→ **Instructions for the task**:
Look for the word "README" in the entries and copy every line where it shows up.
━━━━━━━━━━━━━━━━
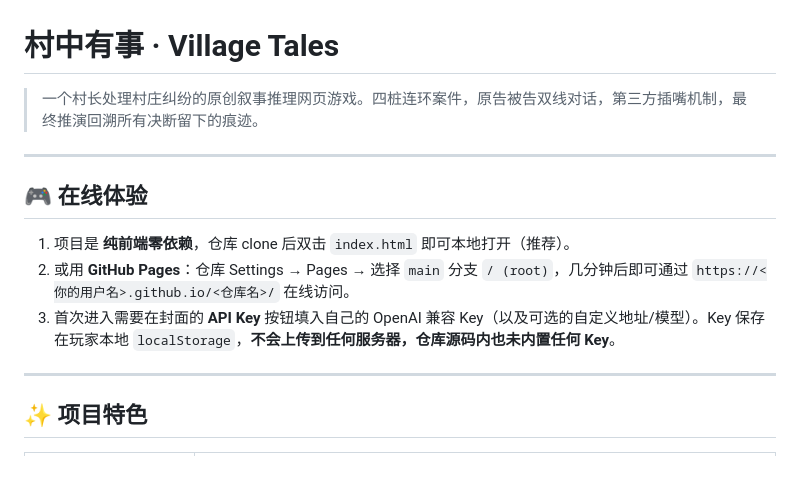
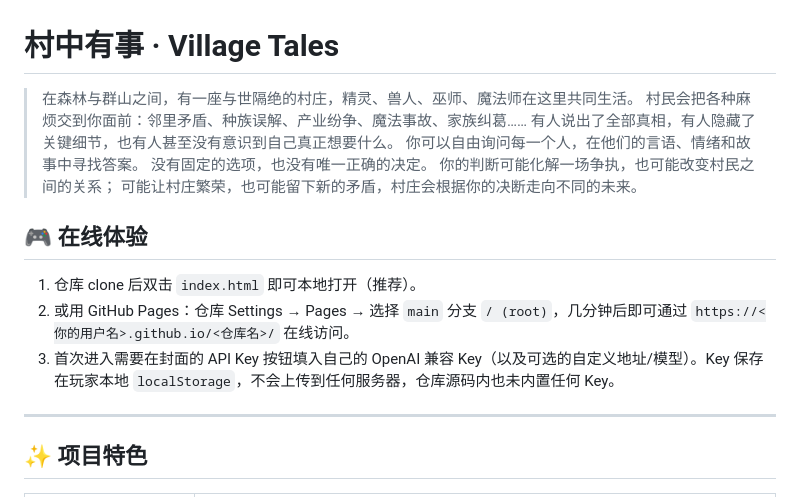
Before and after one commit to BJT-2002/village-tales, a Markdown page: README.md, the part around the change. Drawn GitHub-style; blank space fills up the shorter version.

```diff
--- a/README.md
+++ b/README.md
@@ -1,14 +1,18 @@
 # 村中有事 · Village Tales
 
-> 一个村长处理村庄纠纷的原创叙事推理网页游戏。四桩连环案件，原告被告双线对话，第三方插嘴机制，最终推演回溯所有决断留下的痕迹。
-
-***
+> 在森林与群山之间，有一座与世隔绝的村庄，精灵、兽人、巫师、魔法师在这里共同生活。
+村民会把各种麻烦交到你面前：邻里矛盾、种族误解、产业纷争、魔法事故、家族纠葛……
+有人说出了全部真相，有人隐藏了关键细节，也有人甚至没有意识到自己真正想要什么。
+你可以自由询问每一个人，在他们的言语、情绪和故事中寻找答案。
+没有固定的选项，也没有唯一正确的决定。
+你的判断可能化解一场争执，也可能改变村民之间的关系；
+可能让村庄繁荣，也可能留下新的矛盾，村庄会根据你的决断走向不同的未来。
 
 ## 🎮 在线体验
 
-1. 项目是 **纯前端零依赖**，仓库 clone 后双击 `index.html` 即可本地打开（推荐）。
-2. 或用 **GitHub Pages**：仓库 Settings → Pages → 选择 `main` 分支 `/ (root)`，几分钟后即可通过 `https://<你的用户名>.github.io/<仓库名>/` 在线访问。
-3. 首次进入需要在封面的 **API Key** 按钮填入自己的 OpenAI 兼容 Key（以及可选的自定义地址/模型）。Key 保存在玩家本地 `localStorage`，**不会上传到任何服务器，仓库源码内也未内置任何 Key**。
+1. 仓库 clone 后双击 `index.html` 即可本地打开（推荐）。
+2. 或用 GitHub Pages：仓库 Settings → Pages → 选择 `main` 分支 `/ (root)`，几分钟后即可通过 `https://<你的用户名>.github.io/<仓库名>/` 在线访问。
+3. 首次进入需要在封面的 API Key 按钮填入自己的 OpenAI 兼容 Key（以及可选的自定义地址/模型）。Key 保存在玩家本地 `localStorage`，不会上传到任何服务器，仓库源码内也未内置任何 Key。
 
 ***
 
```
━━━━━━━━━━━━━━━━
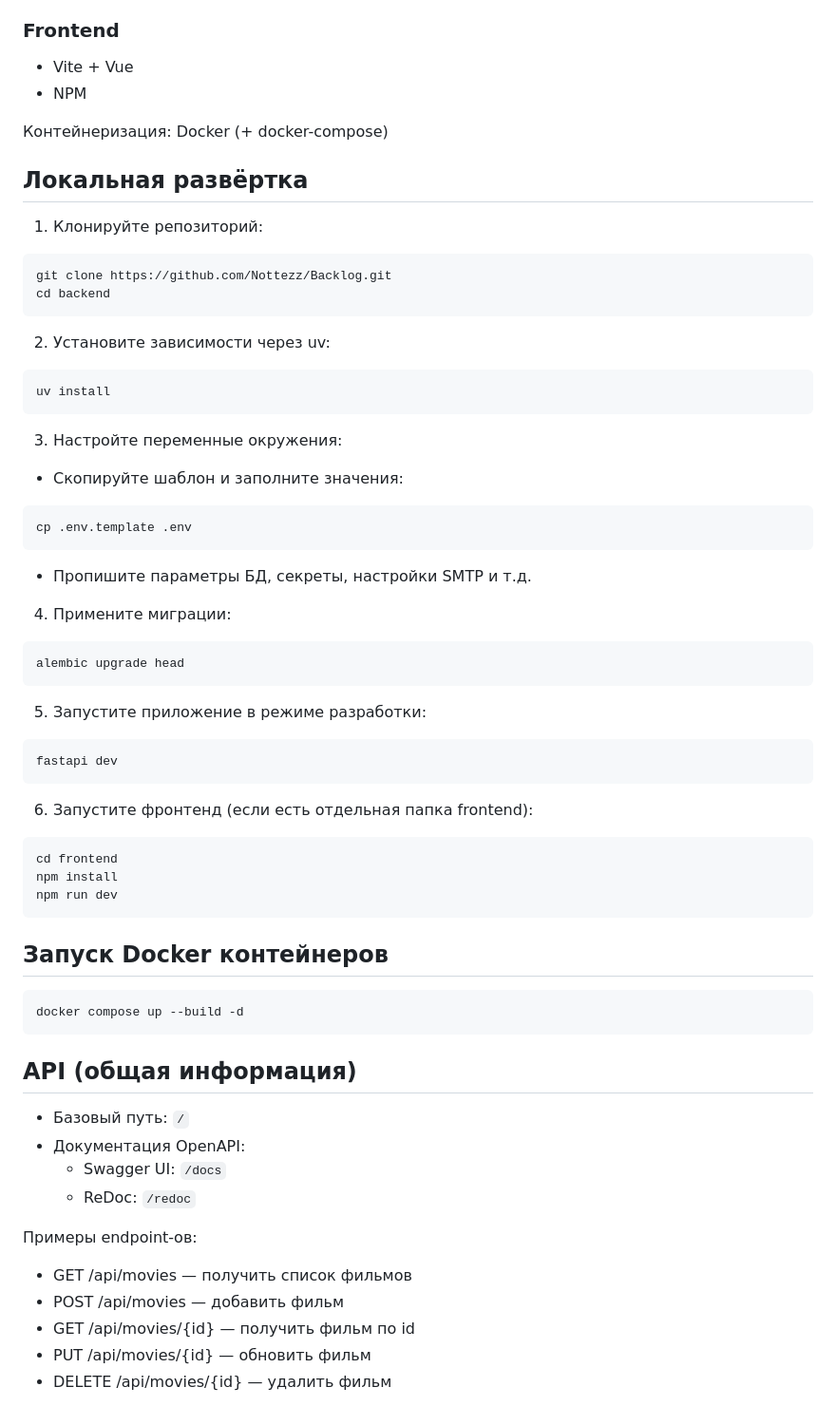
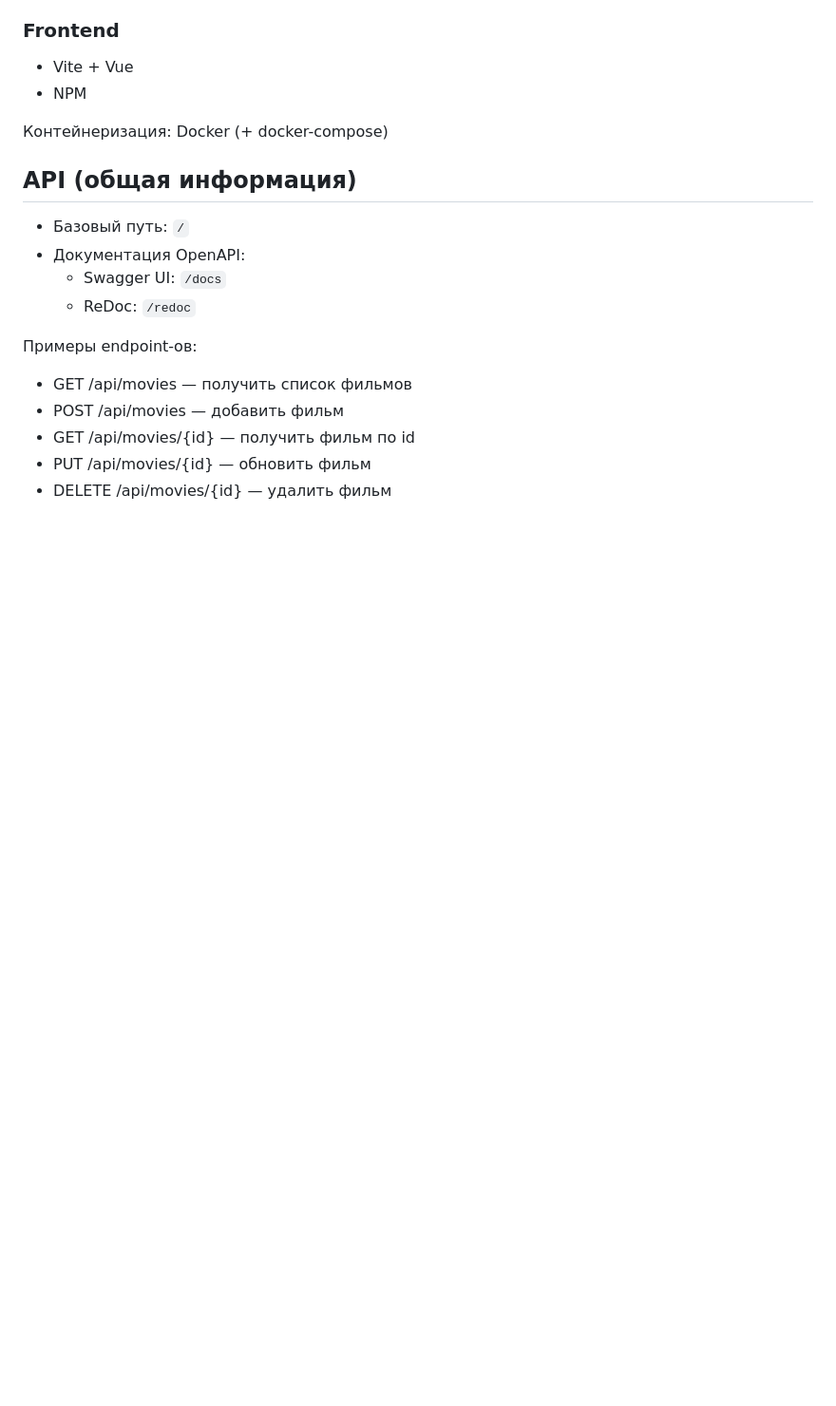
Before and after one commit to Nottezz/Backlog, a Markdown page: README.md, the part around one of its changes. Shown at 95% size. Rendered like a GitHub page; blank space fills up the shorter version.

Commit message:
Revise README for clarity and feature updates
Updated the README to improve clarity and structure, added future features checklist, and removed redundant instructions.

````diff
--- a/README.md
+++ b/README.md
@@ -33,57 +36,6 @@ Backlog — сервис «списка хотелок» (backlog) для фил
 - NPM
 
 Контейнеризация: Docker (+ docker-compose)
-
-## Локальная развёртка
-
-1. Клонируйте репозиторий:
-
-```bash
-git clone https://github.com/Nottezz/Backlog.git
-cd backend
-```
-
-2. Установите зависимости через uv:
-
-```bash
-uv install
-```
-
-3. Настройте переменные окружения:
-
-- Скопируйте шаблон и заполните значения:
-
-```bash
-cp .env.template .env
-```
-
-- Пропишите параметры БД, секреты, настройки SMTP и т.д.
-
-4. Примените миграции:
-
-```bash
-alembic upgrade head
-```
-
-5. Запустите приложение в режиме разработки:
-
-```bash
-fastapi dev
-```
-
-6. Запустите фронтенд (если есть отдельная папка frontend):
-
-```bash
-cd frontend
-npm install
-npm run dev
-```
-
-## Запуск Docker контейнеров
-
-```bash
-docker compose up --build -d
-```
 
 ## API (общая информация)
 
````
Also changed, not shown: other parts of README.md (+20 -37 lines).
━━━━━━━━━━━━━━━━
→ **Reply to the task**:
Before and after one commit to BJT-2002/village-tales, a Markdown page: README.md, the part around the change. Drawn GitHub-style; blank space fills up the shorter version.
--- a/README.md
+++ b/README.md
Before and after one commit to Nottezz/Backlog, a Markdown page: README.md, the part around one of its changes. Shown at 95% size. Rendered like a GitHub page; blank space fills up the shorter version.
Revise README for clarity and feature updates
Updated the README to improve clarity and structure, added future features checklist, and removed redundant instructions.
--- a/README.md
+++ b/README.md
Also changed, not shown: other parts of README.md (+20 -37 lines).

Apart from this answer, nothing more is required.